Ingrid, in all her one-horned and tumor-backed glory
The Freshmaker
Thumper T. Bun
Gandy, the oldest sheep in the world
Billie Jean
 (she’s just a girl, who thinks I am the one)
A cow contemplates its own mortality

In Preserves is the Preservation of the World

Plums. So many, many plums.
Shiny happy tops, straight out of the 1950’s box.
Apricots in their sweet sugar bath.
Air bubbles: Search and Destroy.
Sticky fingers.
A taste of summer, for the rainy winter.

Vitis Vinifera

Wine. I love it. You love it. Bacchus loves it. But where does it come from?
Paul and Jacqui grow about seven acres of vines. They grow Sauvignon and Pinot grapes and are Bio-Gro Organic certified. Vineyards are planted in long rows that run north to south. Round about this time of year, it is time to leaf-pluck around the east-facing bunches. And so we spent some time walking down the rows, thinning select leaves to let the sun shine on the small, bright green Sauvignon bunches. You don’t thin on the west side because the sun gets too intense and the little guys can actually get sunburned, eventually cooking on the vine.

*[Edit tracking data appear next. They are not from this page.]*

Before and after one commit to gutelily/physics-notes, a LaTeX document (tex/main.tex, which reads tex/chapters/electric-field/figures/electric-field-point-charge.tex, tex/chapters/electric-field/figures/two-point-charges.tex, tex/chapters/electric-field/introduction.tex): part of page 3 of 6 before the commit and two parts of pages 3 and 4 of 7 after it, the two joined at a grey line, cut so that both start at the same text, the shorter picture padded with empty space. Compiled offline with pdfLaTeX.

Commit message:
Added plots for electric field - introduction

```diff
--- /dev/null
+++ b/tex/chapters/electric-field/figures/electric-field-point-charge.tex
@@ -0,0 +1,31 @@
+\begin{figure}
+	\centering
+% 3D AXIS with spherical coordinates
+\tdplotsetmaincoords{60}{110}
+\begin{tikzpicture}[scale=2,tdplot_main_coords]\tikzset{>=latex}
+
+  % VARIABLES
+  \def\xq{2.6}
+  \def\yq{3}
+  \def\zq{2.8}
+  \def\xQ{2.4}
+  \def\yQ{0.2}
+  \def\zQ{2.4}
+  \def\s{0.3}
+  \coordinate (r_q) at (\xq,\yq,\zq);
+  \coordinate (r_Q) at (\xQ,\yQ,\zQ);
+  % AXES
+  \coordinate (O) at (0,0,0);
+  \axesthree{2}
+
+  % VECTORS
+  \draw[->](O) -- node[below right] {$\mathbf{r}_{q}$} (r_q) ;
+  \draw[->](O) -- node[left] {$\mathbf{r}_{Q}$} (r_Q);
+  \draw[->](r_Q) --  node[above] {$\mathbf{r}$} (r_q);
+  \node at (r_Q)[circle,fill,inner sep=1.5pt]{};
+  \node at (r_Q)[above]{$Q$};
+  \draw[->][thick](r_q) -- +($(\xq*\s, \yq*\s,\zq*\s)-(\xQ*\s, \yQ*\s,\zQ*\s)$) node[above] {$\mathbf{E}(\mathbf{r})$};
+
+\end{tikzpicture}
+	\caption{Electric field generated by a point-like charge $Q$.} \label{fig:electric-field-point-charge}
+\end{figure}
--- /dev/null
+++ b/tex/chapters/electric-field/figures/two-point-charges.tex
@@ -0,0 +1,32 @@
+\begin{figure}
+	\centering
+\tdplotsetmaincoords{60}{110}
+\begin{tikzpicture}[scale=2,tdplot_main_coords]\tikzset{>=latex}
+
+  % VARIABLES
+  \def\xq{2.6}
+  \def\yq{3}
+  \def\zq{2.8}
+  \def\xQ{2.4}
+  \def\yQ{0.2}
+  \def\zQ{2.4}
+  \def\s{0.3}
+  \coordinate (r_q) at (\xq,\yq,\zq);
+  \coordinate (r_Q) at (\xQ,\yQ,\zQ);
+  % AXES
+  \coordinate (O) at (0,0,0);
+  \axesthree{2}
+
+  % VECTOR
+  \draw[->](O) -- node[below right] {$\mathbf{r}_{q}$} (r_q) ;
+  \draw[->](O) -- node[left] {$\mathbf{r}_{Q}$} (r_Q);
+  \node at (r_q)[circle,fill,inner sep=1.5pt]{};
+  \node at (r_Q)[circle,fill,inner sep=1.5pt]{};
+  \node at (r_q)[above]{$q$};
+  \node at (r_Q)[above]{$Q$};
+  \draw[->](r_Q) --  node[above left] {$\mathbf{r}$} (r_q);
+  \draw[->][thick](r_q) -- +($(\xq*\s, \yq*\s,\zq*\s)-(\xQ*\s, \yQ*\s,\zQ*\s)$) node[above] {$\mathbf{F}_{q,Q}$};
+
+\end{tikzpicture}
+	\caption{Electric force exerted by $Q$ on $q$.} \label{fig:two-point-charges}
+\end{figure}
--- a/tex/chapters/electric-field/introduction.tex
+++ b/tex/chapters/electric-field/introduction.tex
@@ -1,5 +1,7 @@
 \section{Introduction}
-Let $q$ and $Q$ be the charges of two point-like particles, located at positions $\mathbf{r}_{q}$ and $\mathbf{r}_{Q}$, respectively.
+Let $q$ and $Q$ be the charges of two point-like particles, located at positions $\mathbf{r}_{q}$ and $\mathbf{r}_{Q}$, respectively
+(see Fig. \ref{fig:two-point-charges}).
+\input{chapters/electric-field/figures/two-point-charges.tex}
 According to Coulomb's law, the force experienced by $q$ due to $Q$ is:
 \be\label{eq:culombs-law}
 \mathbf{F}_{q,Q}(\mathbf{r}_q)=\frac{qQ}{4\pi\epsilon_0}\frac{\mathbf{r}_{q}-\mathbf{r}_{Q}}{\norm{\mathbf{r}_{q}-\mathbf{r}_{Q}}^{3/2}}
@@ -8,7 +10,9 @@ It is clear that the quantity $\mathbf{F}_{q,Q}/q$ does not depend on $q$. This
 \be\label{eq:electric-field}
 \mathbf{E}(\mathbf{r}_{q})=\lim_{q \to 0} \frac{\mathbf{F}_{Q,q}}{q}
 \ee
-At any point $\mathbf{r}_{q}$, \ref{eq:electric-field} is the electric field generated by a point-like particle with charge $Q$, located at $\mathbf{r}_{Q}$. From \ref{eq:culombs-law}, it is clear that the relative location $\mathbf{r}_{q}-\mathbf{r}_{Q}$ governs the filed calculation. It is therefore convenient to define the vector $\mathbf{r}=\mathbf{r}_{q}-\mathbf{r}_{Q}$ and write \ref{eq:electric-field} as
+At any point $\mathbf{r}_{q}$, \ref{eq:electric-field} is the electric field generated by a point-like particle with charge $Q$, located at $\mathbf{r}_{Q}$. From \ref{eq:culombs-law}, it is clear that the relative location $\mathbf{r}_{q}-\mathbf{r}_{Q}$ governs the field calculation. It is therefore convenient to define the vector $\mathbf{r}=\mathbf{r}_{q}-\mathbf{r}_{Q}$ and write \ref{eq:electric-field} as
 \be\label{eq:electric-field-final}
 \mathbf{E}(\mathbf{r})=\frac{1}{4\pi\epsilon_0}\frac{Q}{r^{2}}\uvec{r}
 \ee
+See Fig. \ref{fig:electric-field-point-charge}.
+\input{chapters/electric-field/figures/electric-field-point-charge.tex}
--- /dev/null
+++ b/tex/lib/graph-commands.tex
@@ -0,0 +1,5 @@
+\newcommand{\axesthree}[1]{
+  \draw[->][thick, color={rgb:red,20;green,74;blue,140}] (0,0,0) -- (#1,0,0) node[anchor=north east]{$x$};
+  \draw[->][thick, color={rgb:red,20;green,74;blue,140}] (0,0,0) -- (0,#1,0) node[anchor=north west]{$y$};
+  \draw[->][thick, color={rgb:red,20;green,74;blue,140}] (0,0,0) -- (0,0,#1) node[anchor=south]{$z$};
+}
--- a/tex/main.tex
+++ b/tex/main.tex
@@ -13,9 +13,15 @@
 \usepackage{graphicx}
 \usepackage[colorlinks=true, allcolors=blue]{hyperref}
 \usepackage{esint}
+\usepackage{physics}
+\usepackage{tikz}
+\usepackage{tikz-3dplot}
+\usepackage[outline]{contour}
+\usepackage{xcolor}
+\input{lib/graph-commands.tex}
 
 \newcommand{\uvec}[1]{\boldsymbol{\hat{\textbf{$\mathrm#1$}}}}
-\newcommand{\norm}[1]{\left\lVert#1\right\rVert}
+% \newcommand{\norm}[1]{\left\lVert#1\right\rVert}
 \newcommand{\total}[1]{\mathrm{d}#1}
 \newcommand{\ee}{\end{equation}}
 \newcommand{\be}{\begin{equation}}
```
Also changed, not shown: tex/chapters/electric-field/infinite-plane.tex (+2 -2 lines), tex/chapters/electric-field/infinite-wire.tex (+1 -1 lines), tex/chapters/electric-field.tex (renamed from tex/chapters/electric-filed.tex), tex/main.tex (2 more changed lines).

I can relate. My skin is forever greasy with thick layers of 85 proof sunscreen. The sun is more intense here. You can really feel it’s power. Sometimes I think it is trying to kill me. I could probably get sunburned my moonlight if I tried. It is a problem. But. I digress.
So you walk down the line, plucking a leaf here and there, enjoying the rhythm of the rustle and snap, letting the grapes get some, but not too much sun. Apparently these shaded grapes produce a taste rich in gooseberry flavors, while more tanned grapes give a sweeter, more tropical, passionfruitish flavor that is so desirable in Sauvignon Blancs.

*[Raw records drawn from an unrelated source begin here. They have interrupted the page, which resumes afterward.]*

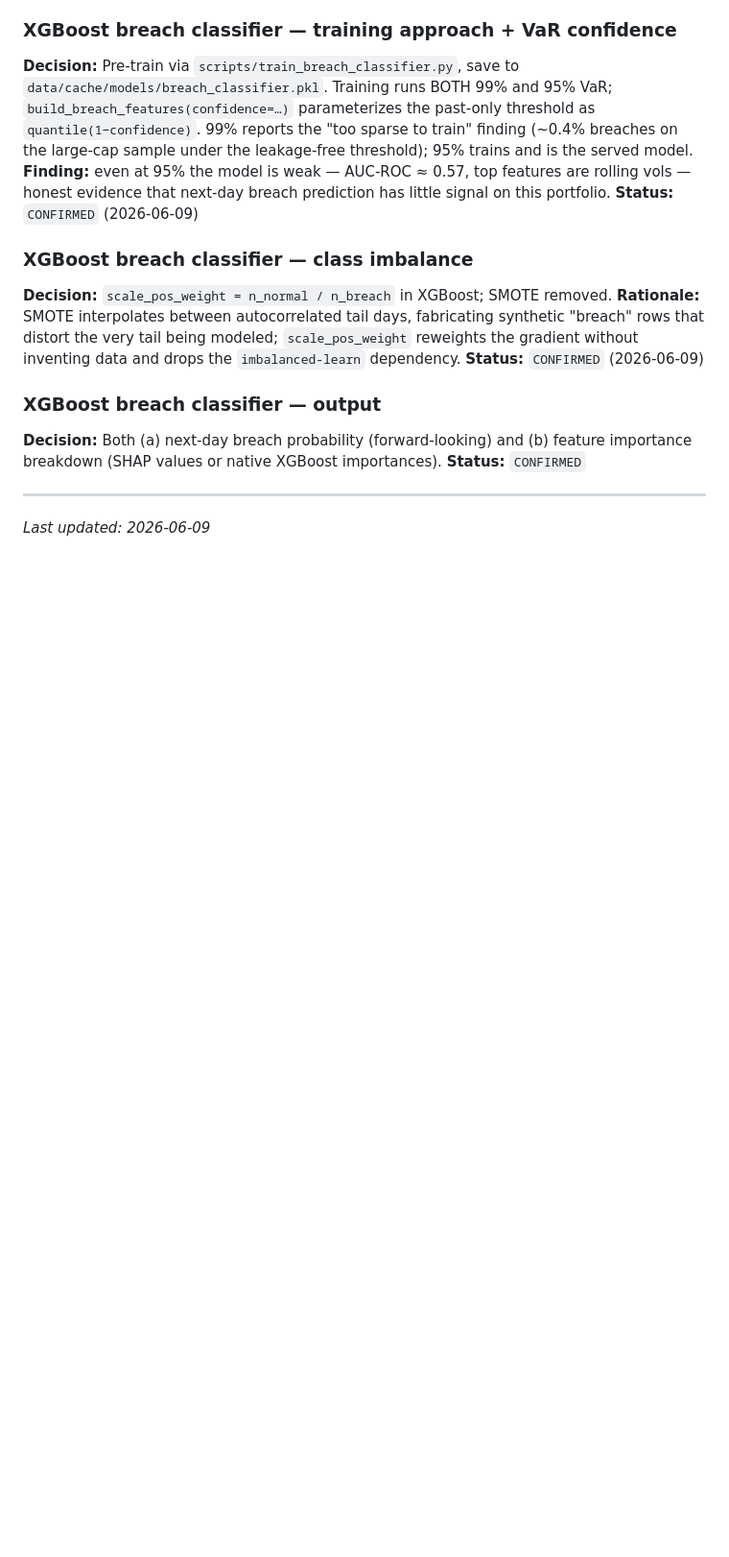
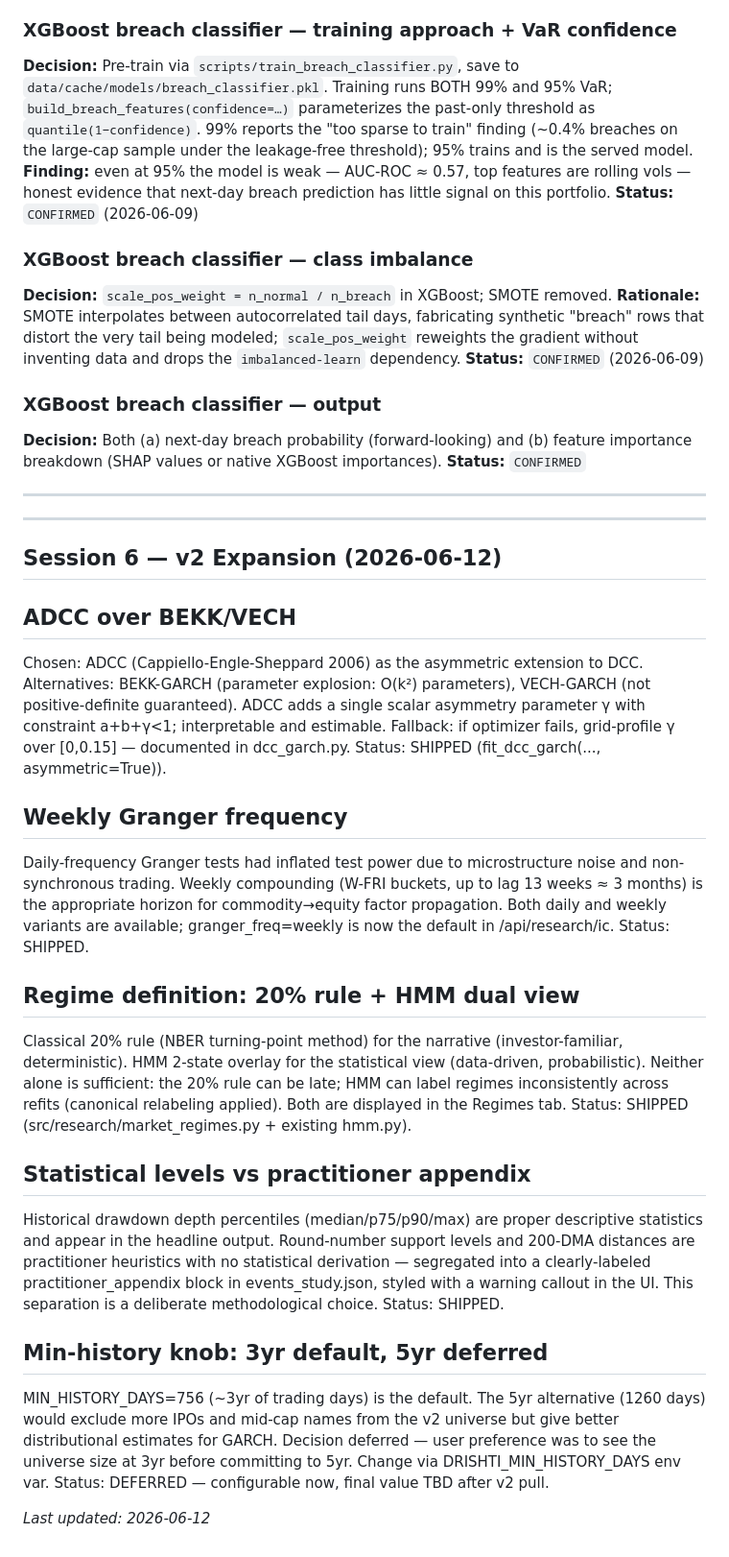
Before and after one commit to ConfusedNeuron/Drishti, a Markdown page: docs/design-choices.md, the part around the change. Shown at 96% size. Rendered like a GitHub page; blank space fills up the shorter version.

```diff
--- a/docs/design-choices.md
+++ b/docs/design-choices.md
@@ -117,4 +117,29 @@ All significant architectural and methodology decisions, with alternatives consi
 
 ---
 
-*Last updated: 2026-06-09*
+---
+
+## Session 6 — v2 Expansion (2026-06-12)
+
+## ADCC over BEKK/VECH
+Chosen: ADCC (Cappiello-Engle-Sheppard 2006) as the asymmetric extension to DCC.
+Alternatives: BEKK-GARCH (parameter explosion: O(k²) parameters), VECH-GARCH (not positive-definite guaranteed). ADCC adds a single scalar asymmetry parameter γ with constraint a+b+γ<1; interpretable and estimable. Fallback: if optimizer fails, grid-profile γ over [0,0.15] — documented in dcc_garch.py.
+Status: SHIPPED (fit_dcc_garch(..., asymmetric=True)).
+
+## Weekly Granger frequency
+Daily-frequency Granger tests had inflated test power due to microstructure noise and non-synchronous trading. Weekly compounding (W-FRI buckets, up to lag 13 weeks ≈ 3 months) is the appropriate horizon for commodity→equity factor propagation. Both daily and weekly variants are available; granger_freq=weekly is now the default in /api/research/ic.
+Status: SHIPPED.
+
+## Regime definition: 20% rule + HMM dual view
+Classical 20% rule (NBER turning-point method) for the narrative (investor-familiar, deterministic). HMM 2-state overlay for the statistical view (data-driven, probabilistic). Neither alone is sufficient: the 20% rule can be late; HMM can label regimes inconsistently across refits (canonical relabeling applied). Both are displayed in the Regimes tab.
+Status: SHIPPED (src/research/market_regimes.py + existing hmm.py).
+
+## Statistical levels vs practitioner appendix
+Historical drawdown depth percentiles (median/p75/p90/max) are proper descriptive statistics and appear in the headline output. Round-number support levels and 200-DMA distances are practitioner heuristics with no statistical derivation — segregated into a clearly-labeled practitioner_appendix block in events_study.json, styled with a warning callout in the UI. This separation is a deliberate methodological choice.
+Status: SHIPPED.
+
+## Min-history knob: 3yr default, 5yr deferred
+MIN_HISTORY_DAYS=756 (~3yr of trading days) is the default. The 5yr alternative (1260 days) would exclude more IPOs and mid-cap names from the v2 universe but give better distributional estimates for GARCH. Decision deferred — user preference was to see the universe size at 3yr before committing to 5yr. Change via DRISHTI_MIN_HISTORY_DAYS env var.
+Status: DEFERRED — configurable now, final value TBD after v2 pull.
+
+*Last updated: 2026-06-12*
```
Also changed, not shown: CLAUDE.md (+21 -6 lines).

Because they are organic, their vines are a bit wild. Some plants thrive in great leafy towers, tossing new vines out and up like shaggy arms raised to the sun. Some plants limp along, humble and yellowing, but still bearing fruit. Those vines get a little extra compost love. There is something friendly about the rows, something inviting. I found a birds nest in one. Perfect cup with five bright blue, speckled eggs inside.

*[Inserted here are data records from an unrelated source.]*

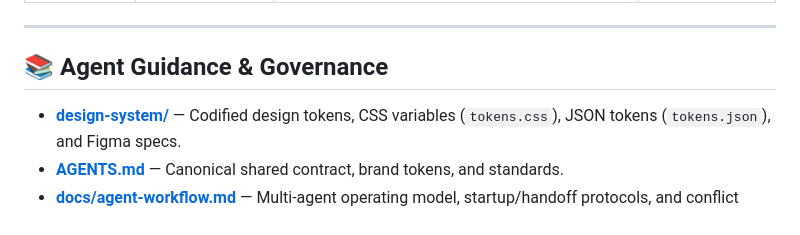
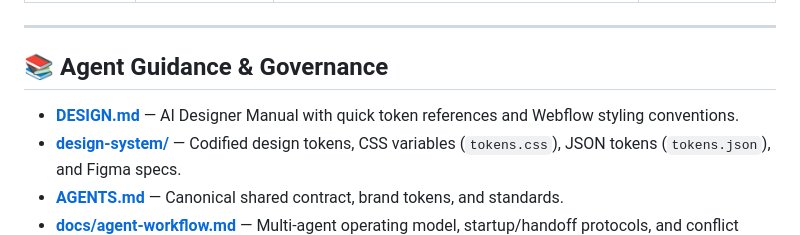
Before and after one commit to john-l-hansen/capte-web-components, a Markdown page: README.md, the part around the change. Rendered like a GitHub page.

Commit message:
docs: add root DESIGN.md AI Designer Manual

```diff
--- a/README.md
+++ b/README.md
@@ -74,6 +74,7 @@ components/
 
 ## 📚 Agent Guidance & Governance
 
+- **[DESIGN.md](DESIGN.md)** — AI Designer Manual with quick token references and Webflow styling conventions.
 - **[design-system/](design-system/README.md)** — Codified design tokens, CSS variables (`tokens.css`), JSON tokens (`tokens.json`), and Figma specs.
 - **[AGENTS.md](AGENTS.md)** — Canonical shared contract, brand tokens, and standards.
 - **[docs/agent-workflow.md](docs/agent-workflow.md)** — Multi-agent operating model, startup/handoff protocols, and conflict resolution.
```
Also changed, not shown: DESIGN.md (added, +105 -0 lines).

This happy scene provides a stark contrast to the vines next door, over the fence, and all over the region. Sprayed with chemicals, beefed up then trimmed back, conventional vines seriously look like a crewcut green army, bulging with ‘roided out super vines. They look like they are marching, like they are coming to get you. Conventional Grapes hold on to more pesticides than other fruits and vegetables. They can be especially dirty with toxins. Big growers sometimes harvest their fruit too early, then spray it with sugar water to achieve maximum sweetness. And that’s just naaasty.
We all know this… but buy small, when you can. Buy organic.